-- DATA SHOWN follows --

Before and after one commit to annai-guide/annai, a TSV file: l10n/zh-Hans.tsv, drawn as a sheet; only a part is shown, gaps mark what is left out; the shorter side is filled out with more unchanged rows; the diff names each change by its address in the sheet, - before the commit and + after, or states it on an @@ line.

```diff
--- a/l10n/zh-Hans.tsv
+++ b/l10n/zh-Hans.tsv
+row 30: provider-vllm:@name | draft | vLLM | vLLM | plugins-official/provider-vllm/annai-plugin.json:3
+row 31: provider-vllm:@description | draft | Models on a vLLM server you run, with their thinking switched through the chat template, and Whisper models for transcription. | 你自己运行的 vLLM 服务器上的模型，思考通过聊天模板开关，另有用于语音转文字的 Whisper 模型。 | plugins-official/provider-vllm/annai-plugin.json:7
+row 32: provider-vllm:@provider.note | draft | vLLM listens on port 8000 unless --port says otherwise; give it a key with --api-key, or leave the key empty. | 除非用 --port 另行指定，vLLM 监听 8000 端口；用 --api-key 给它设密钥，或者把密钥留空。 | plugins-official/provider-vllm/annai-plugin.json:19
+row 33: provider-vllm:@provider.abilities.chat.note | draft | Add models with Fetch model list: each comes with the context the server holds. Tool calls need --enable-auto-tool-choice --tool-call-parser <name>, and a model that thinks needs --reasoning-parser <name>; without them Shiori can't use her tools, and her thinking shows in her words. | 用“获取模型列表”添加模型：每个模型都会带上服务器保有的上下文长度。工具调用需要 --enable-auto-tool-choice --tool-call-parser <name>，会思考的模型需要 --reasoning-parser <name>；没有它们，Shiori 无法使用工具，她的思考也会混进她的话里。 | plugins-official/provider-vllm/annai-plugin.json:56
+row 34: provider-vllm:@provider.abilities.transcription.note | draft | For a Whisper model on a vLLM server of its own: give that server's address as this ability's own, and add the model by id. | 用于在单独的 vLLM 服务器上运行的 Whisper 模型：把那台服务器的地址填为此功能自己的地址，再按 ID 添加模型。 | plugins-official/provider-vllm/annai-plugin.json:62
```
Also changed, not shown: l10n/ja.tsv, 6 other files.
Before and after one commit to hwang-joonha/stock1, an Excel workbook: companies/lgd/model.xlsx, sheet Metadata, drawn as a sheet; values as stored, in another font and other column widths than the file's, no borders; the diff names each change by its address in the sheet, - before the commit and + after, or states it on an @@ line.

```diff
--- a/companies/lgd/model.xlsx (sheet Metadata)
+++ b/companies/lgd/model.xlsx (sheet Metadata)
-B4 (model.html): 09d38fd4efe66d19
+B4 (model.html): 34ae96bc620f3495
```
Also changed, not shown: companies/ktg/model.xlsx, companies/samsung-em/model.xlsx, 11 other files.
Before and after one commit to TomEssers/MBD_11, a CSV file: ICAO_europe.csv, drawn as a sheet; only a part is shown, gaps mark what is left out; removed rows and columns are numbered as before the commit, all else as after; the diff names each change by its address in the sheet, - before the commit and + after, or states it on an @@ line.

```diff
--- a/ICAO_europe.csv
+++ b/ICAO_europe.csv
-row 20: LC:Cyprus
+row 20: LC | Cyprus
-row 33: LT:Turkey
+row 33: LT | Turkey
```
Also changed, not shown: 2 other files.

-- DATA SHOWN concluded --

§ **WHAT THE TASK REQUIRES**: Please copy out every entry word for word.

§ **REPLY**:
Before and after one commit to annai-guide/annai, a TSV file: l10n/zh-Hans.tsv, drawn as a sheet; only a part is shown, gaps mark what is left out; the shorter side is filled out with more unchanged rows; the diff names each change by its address in the sheet, - before the commit and + after, or states it on an @@ line.

```diff
--- a/l10n/zh-Hans.tsv
+++ b/l10n/zh-Hans.tsv
+row 30: provider-vllm:@name | draft | vLLM | vLLM | plugins-official/provider-vllm/annai-plugin.json:3
+row 31: provider-vllm:@description | draft | Models on a vLLM server you run, with their thinking switched through the chat template, and Whisper models for transcription. | 你自己运行的 vLLM 服务器上的模型，思考通过聊天模板开关，另有用于语音转文字的 Whisper 模型。 | plugins-official/provider-vllm/annai-plugin.json:7
+row 32: provider-vllm:@provider.note | draft | vLLM listens on port 8000 unless --port says otherwise; give it a key with --api-key, or leave the key empty. | 除非用 --port 另行指定，vLLM 监听 8000 端口；用 --api-key 给它设密钥，或者把密钥留空。 | plugins-official/provider-vllm/annai-plugin.json:19
+row 33: provider-vllm:@provider.abilities.chat.note | draft | Add models with Fetch model list: each comes with the context the server holds. Tool calls need --enable-auto-tool-choice --tool-call-parser <name>, and a model that thinks needs --reasoning-parser <name>; without them Shiori can't use her tools, and her thinking shows in her words. | 用“获取模型列表”添加模型：每个模型都会带上服务器保有的上下文长度。工具调用需要 --enable-auto-tool-choice --tool-call-parser <name>，会思考的模型需要 --reasoning-parser <name>；没有它们，Shiori 无法使用工具，她的思考也会混进她的话里。 | plugins-official/provider-vllm/annai-plugin.json:56
+row 34: provider-vllm:@provider.abilities.transcription.note | draft | For a Whisper model on a vLLM server of its own: give that server's address as this ability's own, and add the model by id. | 用于在单独的 vLLM 服务器上运行的 Whisper 模型：把那台服务器的地址填为此功能自己的地址，再按 ID 添加模型。 | plugins-official/provider-vllm/annai-plugin.json:62
```
Also changed, not shown: l10n/ja.tsv, 6 other files.
Before and after one commit to hwang-joonha/stock1, an Excel workbook: companies/lgd/model.xlsx, sheet Metadata, drawn as a sheet; values as stored, in another font and other column widths than the file's, no borders; the diff names each change by its address in the sheet, - before the commit and + after, or states it on an @@ line.

```diff
--- a/companies/lgd/model.xlsx (sheet Metadata)
+++ b/companies/lgd/model.xlsx (sheet Metadata)
-B4 (model.html): 09d38fd4efe66d19
+B4 (model.html): 34ae96bc620f3495
```
Also changed, not shown: companies/ktg/model.xlsx, companies/samsung-em/model.xlsx, 11 other files.
Before and after one commit to TomEssers/MBD_11, a CSV file: ICAO_europe.csv, drawn as a sheet; only a part is shown, gaps mark what is left out; removed rows and columns are numbered as before the commit, all else as after; the diff names each change by its address in the sheet, - before the commit and + after, or states it on an @@ line.

```diff
--- a/ICAO_europe.csv
+++ b/ICAO_europe.csv
-row 20: LC:Cyprus
+row 20: LC | Cyprus
-row 33: LT:Turkey
+row 33: LT | Turkey
```
Also changed, not shown: 2 other files.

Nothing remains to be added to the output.